Over a thousand far-right anti-government protesters march in downtown Budapest

BUDAPEST (Reuters) - Hungarian police fired tear gas and clashed with more than a thousand anti-government protesters who attacked riot police with petrol bombs and cobblestones in Budapest on Saturday.

Protesters from the far-right gathered around a downtown monument to the Soviet Red Army, attacked police who guarded the memorial and chanted anti-government and anti-Semitic slogans.

Far-right protests have become frequent since 2006, when Prime Minister Ferenc Gyurcsany admitted in a leaked speech that he lied about the state of the economy to win re-election. His remarks were followed by Hungary's worst violence in decades.

On Saturday, police pushed hundreds of protesters, some of whom wore swastikas, through downtown streets, continuously firing tear gas.

The clashes came just hours after several liberal groups, including the Democratic Charta, founded in part by the Socialist prime minister, and a Roma organization gathered in Budapest to protest against far right organizations which they said were becoming increasingly powerful and menacing.

Gyurcsany, one of Hungary's most disliked politicians, has struggled to amass popular support after his government enacted hefty tax and price hikes in 2006 to reduce the biggest budget deficit in the 27-nation European Union.

(Reporting by Balazs Koranyi)

Far right supporters stage demonstration in Budapest

Budapest, September 20 (MTI) - Simultaneously with demonstrations by the anti-violence Democratic Charter and another by Roma organisations, some 500 supporters of the radical right Jobbik party and other extreme right organisations gathered in Budapest's Heroes' Square on Saturday afternoon.

Jobbik head Gabor Vona addressed the protesters and said that "Hungary belongs to the Hungarians" and voiced hope that at the next elections his non-parliamentary party would garner a much larger share of the votes than the five percent required to get seats in the national assembly.

The demonstrators, many of whom were waving the national colours or the red-white stripes associated with the far right, are scheduled to march down Andrassy Boulevard and proceed toward central Budapest's Szabadsag Square near Parliament.

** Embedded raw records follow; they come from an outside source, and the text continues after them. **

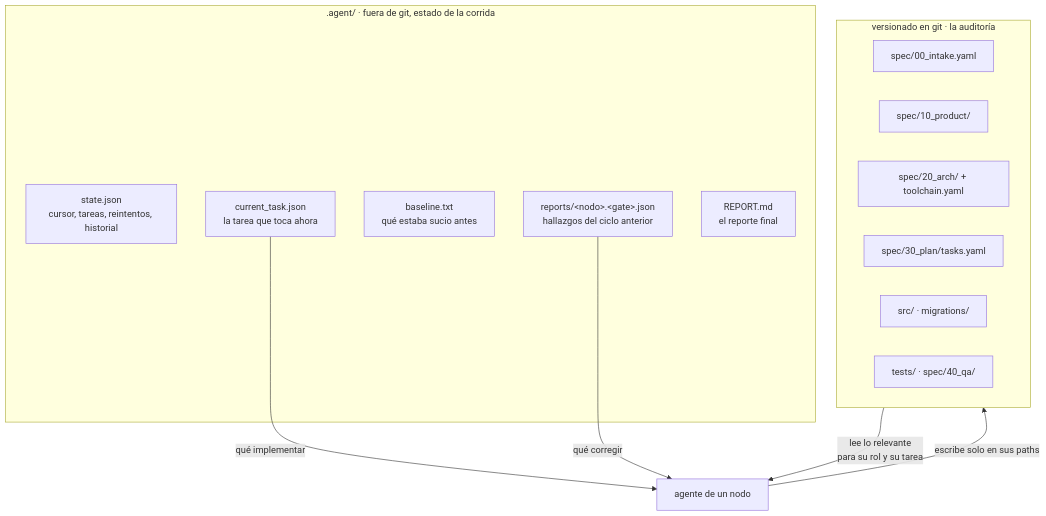
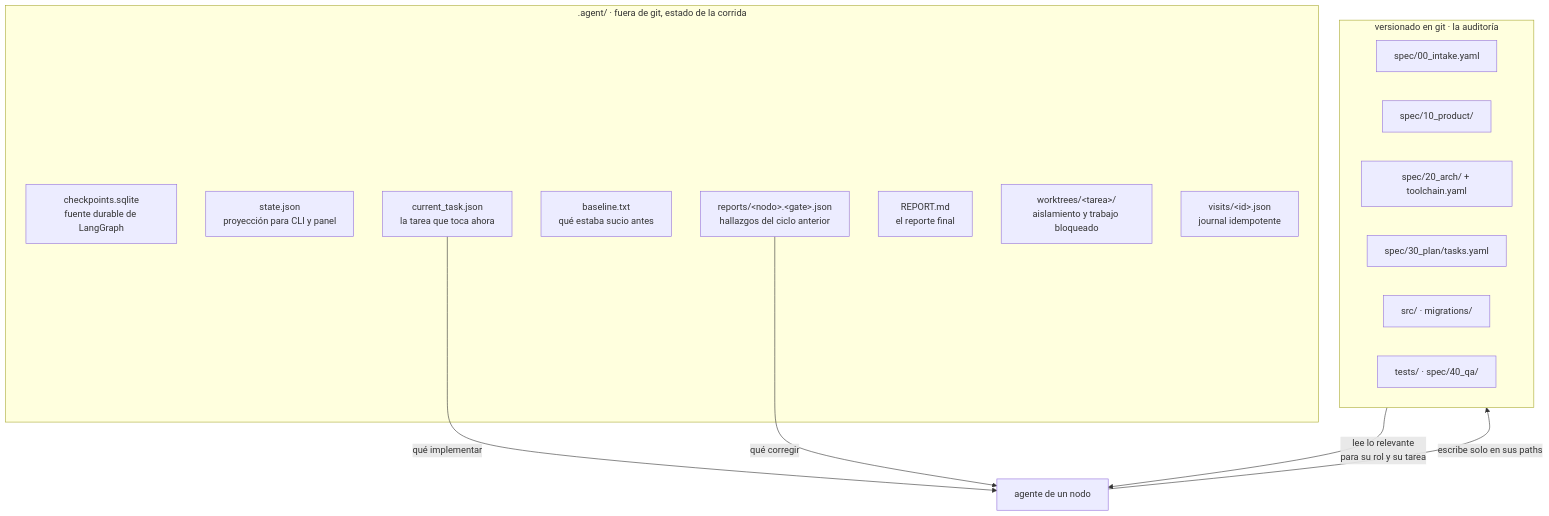
The sixth of 7 diagrams in FLUJO.md (mimarumo25/AutoScrum-IA), drawn with Mermaid before and after one commit. The commit also changed other lines of this file and 16 other files, not shown here.

````diff
--- a/FLUJO.md
+++ b/FLUJO.md
@@ -264,25 +265,28 @@
 ```mermaid
 flowchart TD
     subgraph VERSIONADO ["versionado en git · la auditoría"]
         v1["spec/00_intake.yaml"]
         v2["spec/10_product/"]
         v3["spec/20_arch/ + toolchain.yaml"]
         v4["spec/30_plan/tasks.yaml"]
         v5["src/ · migrations/"]
         v6["tests/ · spec/40_qa/"]
     end
 
     subgraph EFIMERO [".agent/ · fuera de git, estado de la corrida"]
-        e1["state.json<br/>cursor, tareas, reintentos, historial"]
+        e0["checkpoints.sqlite<br/>fuente durable de LangGraph"]
+        e1["state.json<br/>proyección para CLI y panel"]
         e2["current_task.json<br/>la tarea que toca ahora"]
         e3["baseline.txt<br/>qué estaba sucio antes"]
         e4["reports/&lt;nodo&gt;.&lt;gate&gt;.json<br/>hallazgos del ciclo anterior"]
         e5["REPORT.md<br/>el reporte final"]
+        e6["worktrees/&lt;tarea&gt;/<br/>aislamiento y trabajo bloqueado"]
+        e7["visits/&lt;id&gt;.json<br/>journal idempotente"]
     end
 
     AG["agente de un nodo"]
     VERSIONADO -->|"lee lo relevante<br/>para su rol y su tarea"| AG
     e2 -->|"qué implementar"| AG
     e4 -->|"qué corregir"| AG
     AG -->|"escribe solo en sus paths"| VERSIONADO
 ```
````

Participants of the rally have put up placards on the iron railing with which the police cordoned off a part of Heroes' Square for the demonstration, with slogans saying "Gyurcsany out" and "Dissolve parliament" or "Traitors, thieves", MTI's on-site correspondent reported.

Several hundred riot police are also reported to be deployed in nearby streets.

Below are some older videos from the demonstrations and riots of 2006. The Far-Right and fascists have been active if not spearheading many of the anti-government protests in Budapest. The government of former Stalinist turned "social democrat" Ferenc Gyurcsány has come under increasing pressure from Right and nationalist groups. The main issue used to mobilize popular opposition to the governemnt wsa the leaked audiop recordings in which Gyurcsány states, "we lied throughout the last year-and-a-half, two years. It was totally clear that what we are saying is not true. You cannot quote any significant government measure we can be proud of ".

Increasing opposition to the government corresponded to the 50th anniversary of Hungarian Revolution of 1956 in which the populace revolted against Soviet domination. The Hungarian Revolution was a mass, popular revolt that manifested itself in varying forms of revolt and attempts to create working class organizations of self-management and defense. Eventually, the Soviets ruthlessly crushed the Revolution - after calls by the Hungarian revolutionaries for international defense went ignored - and executed or imprisoned thousands.

In recent years the radical anti-authoritarian and libertarian impulses of the Revolution have been replaced by interpreting the Revolution as a purely "Nationalist" event. It's on this that the Far-Right and fascists have been able to position themselves as the true inheritors of the Hungarian rebels of '56.

The videos here is to give an idea of the mood within Budapest. I'm not always sure the political perspective that the videos are coming from, though the first one is put to the music of the California Leftwing and anarchist band, Ignite. The second song on the video is a re-done version of Bleeding, with lyrics changed to reflect the situation in Hungary.

In another video you see the crowd take control of a tank. Frightening, but simultaneously funny, the protesters drive the tank into their own ranks nearly running their own people over. In such a situation we couldn't imagine driving a tank is easy, but the main point is that the protesters are meaning some serious "direct action" against the cops as it was reported to have been used later to drive into the police.